[[ DATA IN THIS EXERCISE open ]]
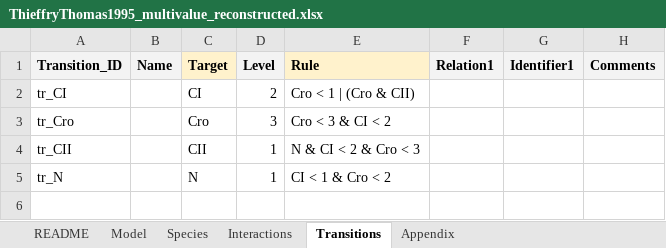
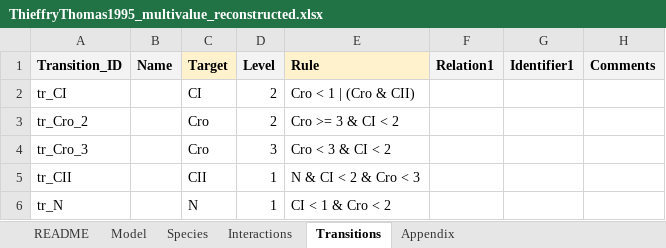
Before and after one commit to lunaticstarr/TabularQual, an Excel workbook: examples/ThieffryThomas1995/ThieffryThomas1995_multivalue_reconstructed.xlsx, sheet Transitions, drawn as a sheet; values as stored, in another font and other column widths than the file's, no borders; addresses are those after the commit; the diff names each change by its address in the sheet, - before the commit and + after, or states it on an @@ line.

```diff
--- a/examples/ThieffryThomas1995/ThieffryThomas1995_multivalue_reconstructed.xlsx (sheet Transitions)
+++ b/examples/ThieffryThomas1995/ThieffryThomas1995_multivalue_reconstructed.xlsx (sheet Transitions)
+row 3: tr_Cro_2 |  | Cro | 2 | Cro >= 3 & CI < 2
-A4 (Transition_ID): tr_Cro
+A4 (Transition_ID): tr_Cro_3
```
Also changed, not shown: sheet Model, examples/Faure2006/Faure2006_reconstructed.xlsx, 7 other files.
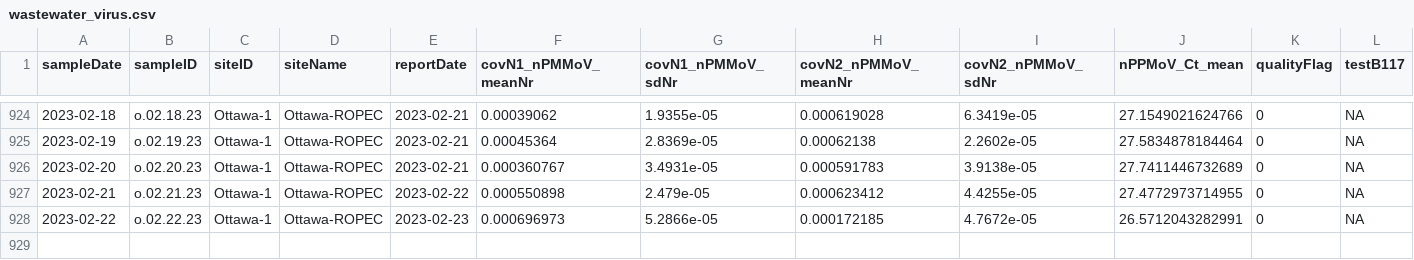
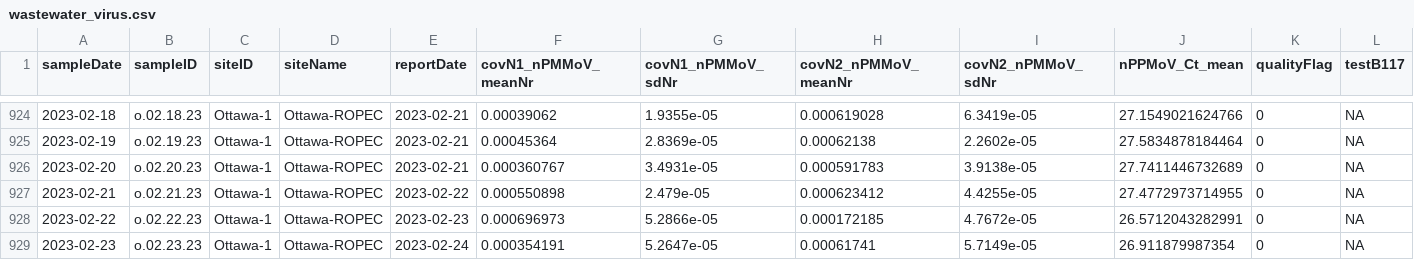
Before and after one commit to Delatolla-lab/PHESD, a CSV file: Wastewater/Ottawa/Data/wastewater_virus.csv, drawn as a sheet; only a part is shown, gaps mark what is left out; rows hold the shown columns only; the diff names each change by its address in the sheet, - before the commit and + after, or states it on an @@ line.

```diff
--- a/Wastewater/Ottawa/Data/wastewater_virus.csv
+++ b/Wastewater/Ottawa/Data/wastewater_virus.csv
+row 929: 2023-02-23 | o.02.23.23 | Ottawa-1 | Ottawa-ROPEC | 2023-02-24 | 0.000354191 | 5.2647e-05 | 0.00061741 | 5.7149e-05 | 26.911879987354 | 0 | NA
```
Also changed, not shown: Wastewater/Ottawa/Data/wwMeasure.csv.
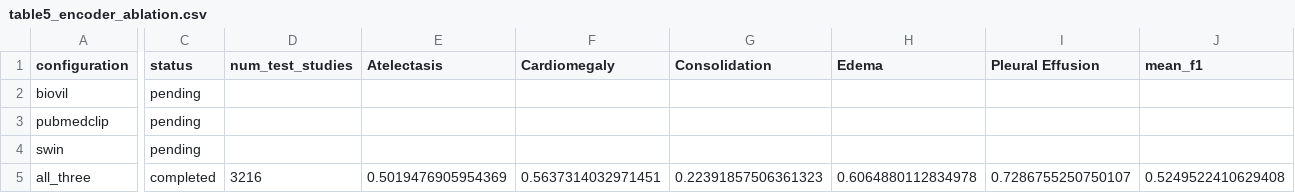
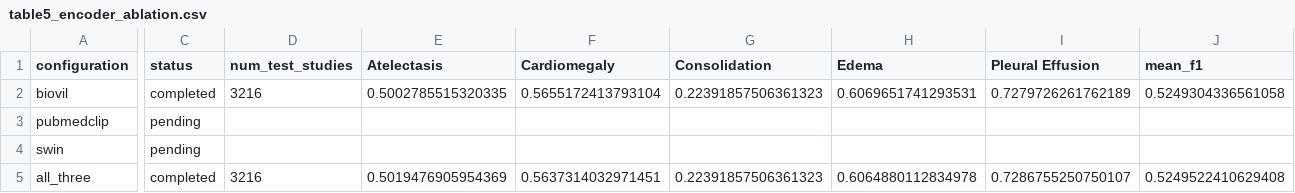
Before and after one commit to minhphuong150505/Meta-CXR, a CSV file: results/table5_encoder_ablation.csv, drawn as a sheet; only a part is shown, gaps mark what is left out; the diff names each change by its address in the sheet, - before the commit and + after, or states it on an @@ line.

Commit message:
record BioViL-T encoder ablation result

```diff
--- a/results/table5_encoder_ablation.csv
+++ b/results/table5_encoder_ablation.csv
-C2 (status): pending
+C2 (status): completed
-D2 (num_test_studies): (empty)
+D2 (num_test_studies): 3216
-E2 (Atelectasis): (empty)
+E2 (Atelectasis): 0.5002785515320335
-F2 (Cardiomegaly): (empty)
+F2 (Cardiomegaly): 0.5655172413793104
-G2 (Consolidation): (empty)
+G2 (Consolidation): 0.22391857506361323
-H2 (Edema): (empty)
+H2 (Edema): 0.6069651741293531
-I2 (Pleural Effusion): (empty)
+I2 (Pleural Effusion): 0.7279726261762189
-J2 (mean_f1): (empty)
+J2 (mean_f1): 0.5249304336561058
```
Also changed, not shown: 2 other files.
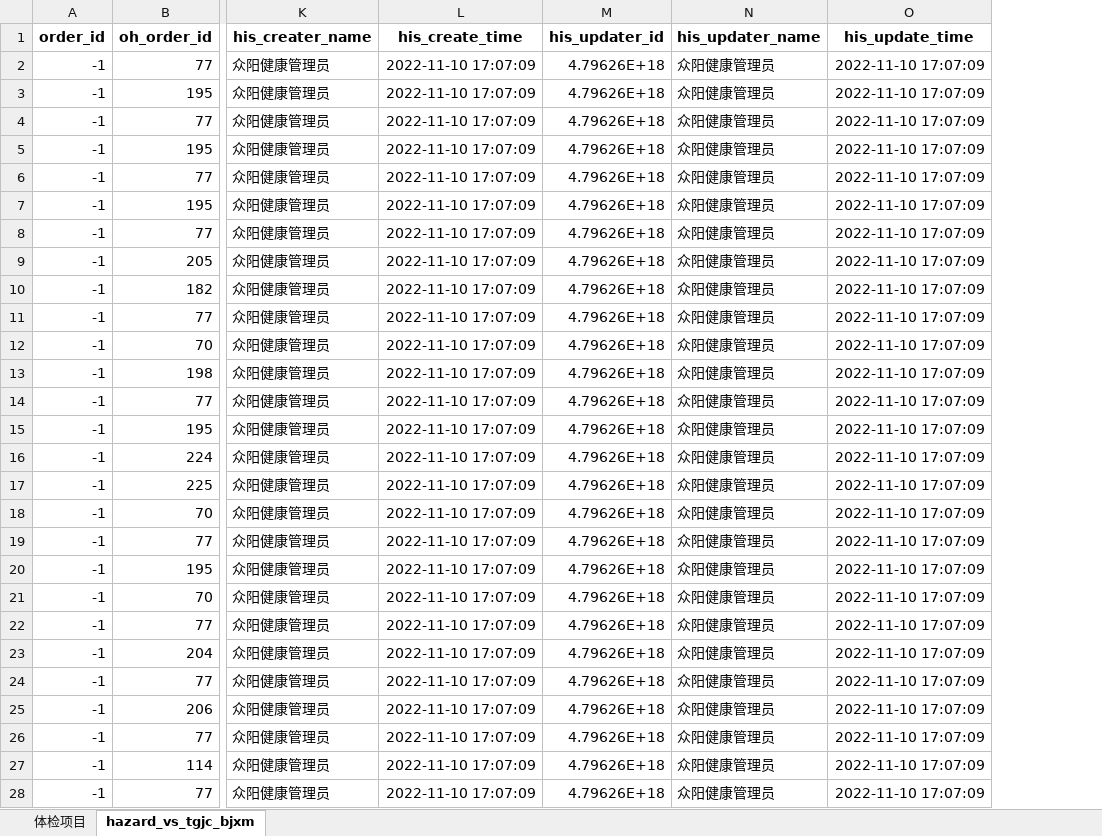
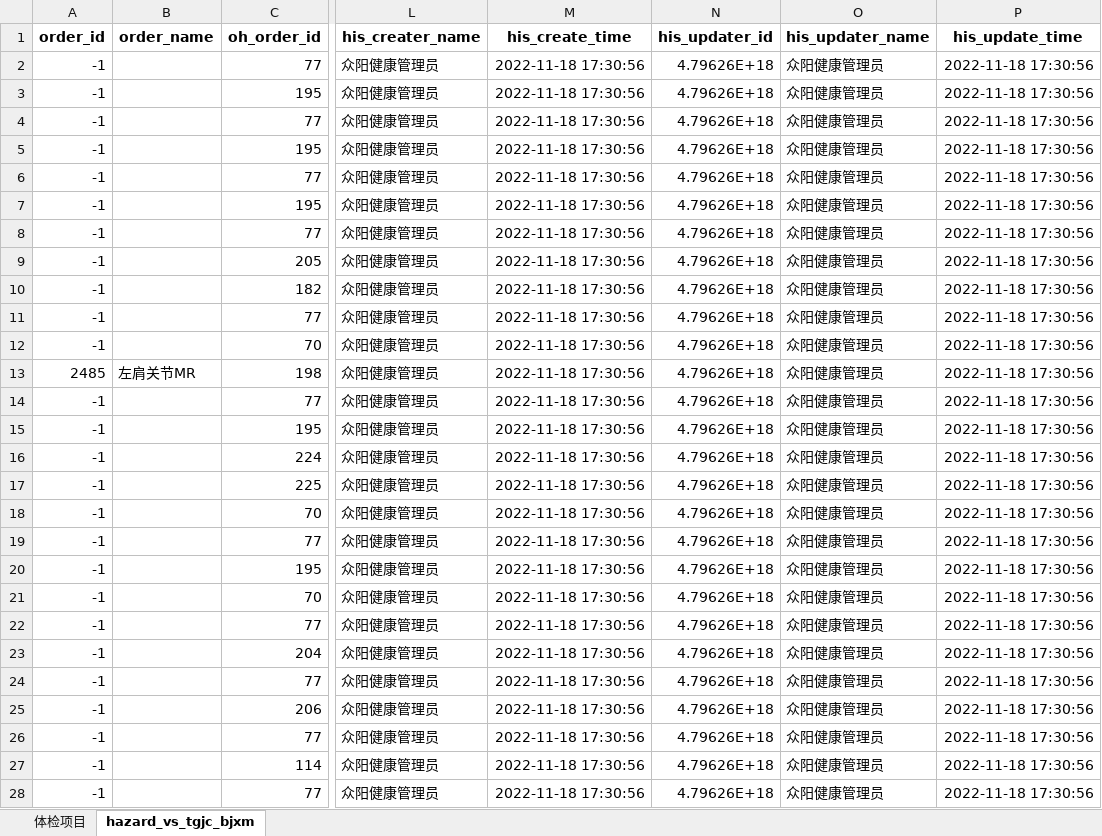
Before and after one commit to msun-jxch/oh, an Excel workbook: res/temp_hazard_vs_tgjc_bjxm_df.xlsx, sheet hazard_vs_tgjc_bjxm, drawn as a sheet; only a part is shown, gaps mark what is left out; values as stored, in another font and other column widths than the file's, no borders; addresses are those after the commit; the diff covers the shown part only; the diff names each change by its address in the sheet, - before the commit and + after, or states it on an @@ line.

```diff
--- a/res/temp_hazard_vs_tgjc_bjxm_df.xlsx (sheet hazard_vs_tgjc_bjxm)
+++ b/res/temp_hazard_vs_tgjc_bjxm_df.xlsx (sheet hazard_vs_tgjc_bjxm)
+column B (order_name), row 13: 左肩关节MR
-M2:M28 (his_create_time): 2022-11-10 17:07:09
+M2:M28 (his_create_time): 2022-11-18 17:30:56
-P2:P28 (his_update_time): 2022-11-10 17:07:09
+P2:P28 (his_update_time): 2022-11-18 17:30:56
-A13 (order_id): -1
+A13 (order_id): 2485
```
Also changed, not shown: 814 edited cells elsewhere in this sheet, res/hazard_vs_oh_order_df.xlsx, res/temp_hazard_vs_bjxm_df.xlsx, 8 other files.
[[ DATA IN THIS EXERCISE closed ]]
WHAT IS EXPECTED
Copy the lines from the entries above in which the word "other" appears.

WRITTEN REPLY
Before and after one commit to lunaticstarr/TabularQual, an Excel workbook: examples/ThieffryThomas1995/ThieffryThomas1995_multivalue_reconstructed.xlsx, sheet Transitions, drawn as a sheet; values as stored, in another font and other column widths than the file's, no borders; addresses are those after the commit; the diff names each change by its address in the sheet, - before the commit and + after, or states it on an @@ line.
Also changed, not shown: sheet Model, examples/Faure2006/Faure2006_reconstructed.xlsx, 7 other files.
Also changed, not shown: 2 other files.
Before and after one commit to msun-jxch/oh, an Excel workbook: res/temp_hazard_vs_tgjc_bjxm_df.xlsx, sheet hazard_vs_tgjc_bjxm, drawn as a sheet; only a part is shown, gaps mark what is left out; values as stored, in another font and other column widths than the file's, no borders; addresses are those after the commit; the diff covers the shown part only; the diff names each change by its address in the sheet, - before the commit and + after, or states it on an @@ line.
Also changed, not shown: 814 edited cells elsewhere in this sheet, res/hazard_vs_oh_order_df.xlsx, res/temp_hazard_vs_bjxm_df.xlsx, 8 other files.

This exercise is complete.